● Work instruction: Give only the number of lines in these records that contain the word "frameworků".
=======
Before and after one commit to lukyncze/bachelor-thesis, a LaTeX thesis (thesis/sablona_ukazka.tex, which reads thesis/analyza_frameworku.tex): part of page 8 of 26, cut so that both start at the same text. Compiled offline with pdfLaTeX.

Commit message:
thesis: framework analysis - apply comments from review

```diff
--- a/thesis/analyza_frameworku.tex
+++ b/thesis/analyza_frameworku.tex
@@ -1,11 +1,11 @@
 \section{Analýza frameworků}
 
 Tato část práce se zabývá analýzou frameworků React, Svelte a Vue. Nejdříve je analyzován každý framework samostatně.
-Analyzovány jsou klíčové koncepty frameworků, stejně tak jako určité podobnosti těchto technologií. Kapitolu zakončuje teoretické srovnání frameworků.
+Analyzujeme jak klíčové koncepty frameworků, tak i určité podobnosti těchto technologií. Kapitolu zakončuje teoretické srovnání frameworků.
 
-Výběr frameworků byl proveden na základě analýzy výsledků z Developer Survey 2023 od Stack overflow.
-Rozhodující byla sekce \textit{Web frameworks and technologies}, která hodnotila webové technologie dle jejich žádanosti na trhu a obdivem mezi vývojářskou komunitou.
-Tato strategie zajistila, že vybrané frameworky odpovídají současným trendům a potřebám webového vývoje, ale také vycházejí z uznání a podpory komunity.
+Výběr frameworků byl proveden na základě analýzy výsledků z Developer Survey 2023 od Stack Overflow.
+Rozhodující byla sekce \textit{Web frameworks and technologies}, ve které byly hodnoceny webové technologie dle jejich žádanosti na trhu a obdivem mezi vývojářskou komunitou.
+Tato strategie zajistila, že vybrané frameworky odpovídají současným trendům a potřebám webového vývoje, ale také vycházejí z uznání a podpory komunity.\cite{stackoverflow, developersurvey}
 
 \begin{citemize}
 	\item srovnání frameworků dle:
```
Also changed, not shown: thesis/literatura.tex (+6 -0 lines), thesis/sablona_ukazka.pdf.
=======
● Task output: 7